--- PROVIDED DATA Enclosed Below ---
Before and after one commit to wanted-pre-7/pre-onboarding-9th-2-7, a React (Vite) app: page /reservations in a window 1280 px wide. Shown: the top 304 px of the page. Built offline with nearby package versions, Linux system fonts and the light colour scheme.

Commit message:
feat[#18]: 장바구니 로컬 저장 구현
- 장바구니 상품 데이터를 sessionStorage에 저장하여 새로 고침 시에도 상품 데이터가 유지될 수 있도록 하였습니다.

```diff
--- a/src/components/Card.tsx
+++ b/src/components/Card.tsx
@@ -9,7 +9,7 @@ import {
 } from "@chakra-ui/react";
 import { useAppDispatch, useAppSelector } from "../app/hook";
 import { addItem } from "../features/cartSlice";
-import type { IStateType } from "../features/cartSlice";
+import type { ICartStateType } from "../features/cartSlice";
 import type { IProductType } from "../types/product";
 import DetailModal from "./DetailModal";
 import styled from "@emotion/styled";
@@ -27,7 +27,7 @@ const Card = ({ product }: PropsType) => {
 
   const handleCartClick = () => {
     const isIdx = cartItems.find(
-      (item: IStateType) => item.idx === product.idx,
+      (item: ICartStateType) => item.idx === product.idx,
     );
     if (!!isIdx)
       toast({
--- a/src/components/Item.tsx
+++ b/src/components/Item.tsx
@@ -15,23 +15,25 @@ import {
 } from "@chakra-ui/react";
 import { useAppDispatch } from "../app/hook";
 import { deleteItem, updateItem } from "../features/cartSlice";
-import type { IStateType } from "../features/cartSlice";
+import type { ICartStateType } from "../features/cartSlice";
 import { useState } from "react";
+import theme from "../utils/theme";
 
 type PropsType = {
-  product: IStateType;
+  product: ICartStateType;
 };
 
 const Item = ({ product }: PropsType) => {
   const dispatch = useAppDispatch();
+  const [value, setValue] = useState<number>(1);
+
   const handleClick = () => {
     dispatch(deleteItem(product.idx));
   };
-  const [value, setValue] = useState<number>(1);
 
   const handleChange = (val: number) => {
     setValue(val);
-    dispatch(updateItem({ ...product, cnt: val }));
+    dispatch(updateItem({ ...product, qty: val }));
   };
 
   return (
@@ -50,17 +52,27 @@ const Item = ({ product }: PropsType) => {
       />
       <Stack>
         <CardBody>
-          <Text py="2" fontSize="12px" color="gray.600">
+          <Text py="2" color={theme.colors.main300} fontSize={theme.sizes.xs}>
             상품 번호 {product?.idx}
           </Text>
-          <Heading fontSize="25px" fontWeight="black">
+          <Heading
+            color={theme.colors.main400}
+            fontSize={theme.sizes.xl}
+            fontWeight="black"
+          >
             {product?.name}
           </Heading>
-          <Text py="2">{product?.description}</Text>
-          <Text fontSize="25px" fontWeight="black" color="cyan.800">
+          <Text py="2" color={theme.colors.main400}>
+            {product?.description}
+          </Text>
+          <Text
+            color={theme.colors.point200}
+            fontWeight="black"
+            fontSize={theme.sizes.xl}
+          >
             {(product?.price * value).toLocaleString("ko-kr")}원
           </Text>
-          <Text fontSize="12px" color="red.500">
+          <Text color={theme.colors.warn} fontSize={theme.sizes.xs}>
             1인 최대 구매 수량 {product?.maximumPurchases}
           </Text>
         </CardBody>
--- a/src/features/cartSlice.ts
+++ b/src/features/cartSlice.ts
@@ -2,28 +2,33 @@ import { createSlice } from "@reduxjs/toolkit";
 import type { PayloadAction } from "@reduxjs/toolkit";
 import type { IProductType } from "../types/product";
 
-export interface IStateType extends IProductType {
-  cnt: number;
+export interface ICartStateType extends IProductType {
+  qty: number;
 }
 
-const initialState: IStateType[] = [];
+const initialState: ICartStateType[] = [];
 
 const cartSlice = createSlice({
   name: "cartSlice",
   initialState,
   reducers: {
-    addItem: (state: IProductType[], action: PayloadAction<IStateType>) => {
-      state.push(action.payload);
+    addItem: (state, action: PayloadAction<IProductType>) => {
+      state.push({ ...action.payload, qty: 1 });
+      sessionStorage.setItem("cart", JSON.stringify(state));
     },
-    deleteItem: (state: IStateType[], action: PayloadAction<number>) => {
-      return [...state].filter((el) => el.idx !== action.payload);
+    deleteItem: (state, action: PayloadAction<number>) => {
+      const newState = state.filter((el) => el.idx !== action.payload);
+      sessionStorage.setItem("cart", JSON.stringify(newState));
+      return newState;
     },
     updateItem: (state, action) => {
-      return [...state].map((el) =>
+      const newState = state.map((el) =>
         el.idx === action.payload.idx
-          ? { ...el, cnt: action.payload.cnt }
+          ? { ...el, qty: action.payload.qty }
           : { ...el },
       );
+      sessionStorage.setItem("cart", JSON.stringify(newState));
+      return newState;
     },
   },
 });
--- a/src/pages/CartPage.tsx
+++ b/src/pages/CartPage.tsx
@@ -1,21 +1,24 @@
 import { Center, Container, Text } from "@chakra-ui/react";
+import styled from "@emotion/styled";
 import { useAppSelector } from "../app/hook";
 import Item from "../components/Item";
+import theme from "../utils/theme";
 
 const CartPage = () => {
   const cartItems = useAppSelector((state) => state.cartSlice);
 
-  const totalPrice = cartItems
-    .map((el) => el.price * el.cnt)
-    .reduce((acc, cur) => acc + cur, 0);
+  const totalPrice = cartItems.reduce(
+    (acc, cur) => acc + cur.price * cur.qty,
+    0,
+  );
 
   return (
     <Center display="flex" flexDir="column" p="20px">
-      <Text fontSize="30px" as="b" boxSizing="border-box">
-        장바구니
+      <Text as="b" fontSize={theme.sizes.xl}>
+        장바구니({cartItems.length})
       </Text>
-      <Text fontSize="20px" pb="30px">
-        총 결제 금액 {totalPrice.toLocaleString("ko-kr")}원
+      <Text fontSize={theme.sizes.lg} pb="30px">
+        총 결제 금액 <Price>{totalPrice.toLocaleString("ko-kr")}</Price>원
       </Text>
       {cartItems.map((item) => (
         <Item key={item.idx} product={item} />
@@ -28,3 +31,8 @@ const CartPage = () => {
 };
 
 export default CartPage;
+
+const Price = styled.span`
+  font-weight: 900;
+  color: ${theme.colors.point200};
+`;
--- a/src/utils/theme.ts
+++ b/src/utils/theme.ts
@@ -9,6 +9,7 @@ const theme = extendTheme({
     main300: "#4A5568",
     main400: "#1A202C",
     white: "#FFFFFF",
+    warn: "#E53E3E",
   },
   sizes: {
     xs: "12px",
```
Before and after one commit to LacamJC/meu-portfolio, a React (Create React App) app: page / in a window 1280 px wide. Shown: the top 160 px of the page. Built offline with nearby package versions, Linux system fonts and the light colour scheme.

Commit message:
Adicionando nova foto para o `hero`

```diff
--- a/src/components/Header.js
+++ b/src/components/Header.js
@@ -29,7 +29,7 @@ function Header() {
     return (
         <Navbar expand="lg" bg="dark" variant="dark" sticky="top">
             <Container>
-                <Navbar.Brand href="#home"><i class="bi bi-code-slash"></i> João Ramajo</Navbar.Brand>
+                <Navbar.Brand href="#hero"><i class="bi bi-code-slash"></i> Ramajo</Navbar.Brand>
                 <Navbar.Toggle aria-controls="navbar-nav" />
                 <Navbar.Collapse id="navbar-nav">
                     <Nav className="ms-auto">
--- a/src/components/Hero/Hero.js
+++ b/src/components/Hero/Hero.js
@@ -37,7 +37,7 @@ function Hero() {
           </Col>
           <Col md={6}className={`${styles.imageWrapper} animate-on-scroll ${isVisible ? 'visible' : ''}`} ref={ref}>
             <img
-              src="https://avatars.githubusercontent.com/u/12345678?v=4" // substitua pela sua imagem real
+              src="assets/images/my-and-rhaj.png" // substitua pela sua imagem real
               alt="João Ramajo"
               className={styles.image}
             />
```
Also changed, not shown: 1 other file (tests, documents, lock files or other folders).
--- End of Enclosed PROVIDED DATA ---
ASSIGNED TASK
In which lines of the material above does the string "IStateType" occur? Copy them all.

TASK OUTPUT
-import type { IStateType } from "../features/cartSlice";
-      (item: IStateType) => item.idx === product.idx,
-import type { IStateType } from "../features/cartSlice";
-  product: IStateType;
-export interface IStateType extends IProductType {
-const initialState: IStateType[] = [];
-    addItem: (state: IProductType[], action: PayloadAction<IStateType>) => {
-    deleteItem: (state: IStateType[], action: PayloadAction<number>) => {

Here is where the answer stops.